I read about people recycling thrift store sweaters all the time, harvesting them for yarn or embellishing them with handmade elements, so I decided to check out the local Goodwill and try to score a couple rippable or embellishable sweaters.
Eh. I didn't find anything I'd want to rip. I did find four really great sweaters, though, and the whole mess cost me only $25. Pretty cool. One of the biggest scores was this:
It's a score because I have a 2-year-old and a 4-year-old. For that reason, I'm totally willing to wear this sweater and look like a giant ass. Their amusement is priceless!
While purging my dresser of clothes that I don't wear (to take to Goodwill!) so I can fit the clothes I actually DO wear in it, I found this lovely Express cabled merino/cashmere sweater that I have not worn in years, because it does not fit my post-childbearing boobs. Having two kids made them grow by a whole cup size, apparently permanently. So even though I didn't find any rippable sweaters at Goodwill, I ended up finding an excellent one in my own dresser! I have no idea what I'll make with it, but it is in my yarn stash now.
I haven't just been taking my own unused clothes to Goodwill, I also took a ton of my kids' outgrown clothes to Goodwill. The stuff that was too stained went to a special project that I've been planning for years: a trashed onesie quilt.
Whenever my daughters totally trashed a onesie, staining the front (or... heh... the back) beyond all repair, I cut off the section of fabric that wasn't stained to eventually make into what I'm calling a "trashed onesie quilt."
As I went through my kids' outgrown clothes, I found a lot more onesies, pajamas and T-shirts to add to the quilt.
Eeee! All those cute prints, on uber-soft cotton knit fabric.
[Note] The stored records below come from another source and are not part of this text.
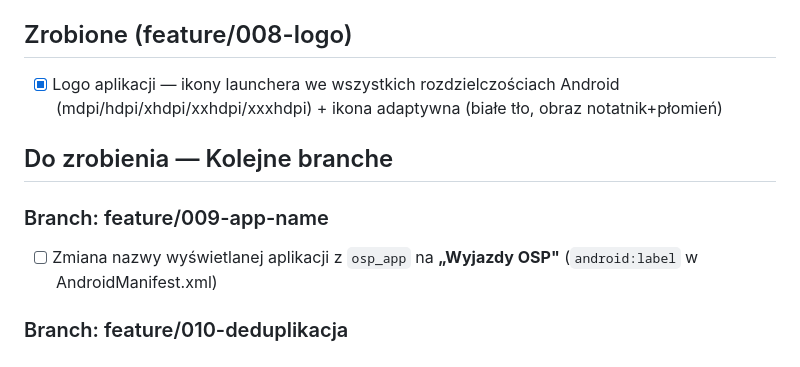
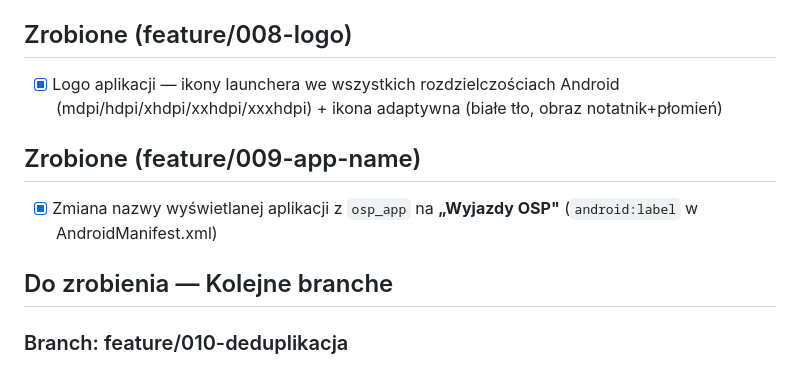
Before and after one commit to mionsek/osp-app, a Markdown page: BACKLOG.md, the part around the change. Drawn GitHub-style.

Commit message:
feature/009-app-name: aktualizacja BACKLOG po UAT

```diff
--- a/BACKLOG.md
+++ b/BACKLOG.md
@@ -52,10 +52,10 @@
 ## Zrobione (feature/008-logo)
 - [x] Logo aplikacji — ikony launchera we wszystkich rozdzielczościach Android (mdpi/hdpi/xhdpi/xxhdpi/xxxhdpi) + ikona adaptywna (białe tło, obraz notatnik+płomień)
 
+## Zrobione (feature/009-app-name)
+- [x] Zmiana nazwy wyświetlanej aplikacji z `osp_app` na **„Wyjazdy OSP"** (`android:label` w AndroidManifest.xml)
+
 ## Do zrobienia — Kolejne branche
-
-### Branch: feature/009-app-name
-- [ ] Zmiana nazwy wyświetlanej aplikacji z `osp_app` na **„Wyjazdy OSP"** (`android:label` w AndroidManifest.xml)
 
 ### Branch: feature/010-deduplikacja
 - [ ] **Deduplikacja numerów wyjazdów przy sync**: Automatyczna korekta zdublowanych numerów (np. raz dziennie przy synchronizacji z Google Drive). Obecnie `getNextReportNumber` szuka najwyższego istniejącego numeru, ale przy usunięciu i re-sync mogą powstać duplikaty.
```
I also rescued some adorable appliques to add to the quilt:
I was sad to say goodbye to many of the clothes my kids have outgrown, but along with what I sent to Goodwill, I also sent a huge box to my sister-in-law for my niece and I saved a big bag of newborn stuff for my little sister, for when she has kids. It's great to know that all the clothes will be used again, and even the unwearable stuff is still being reused and recycled into what I hope will be an adorable quilt.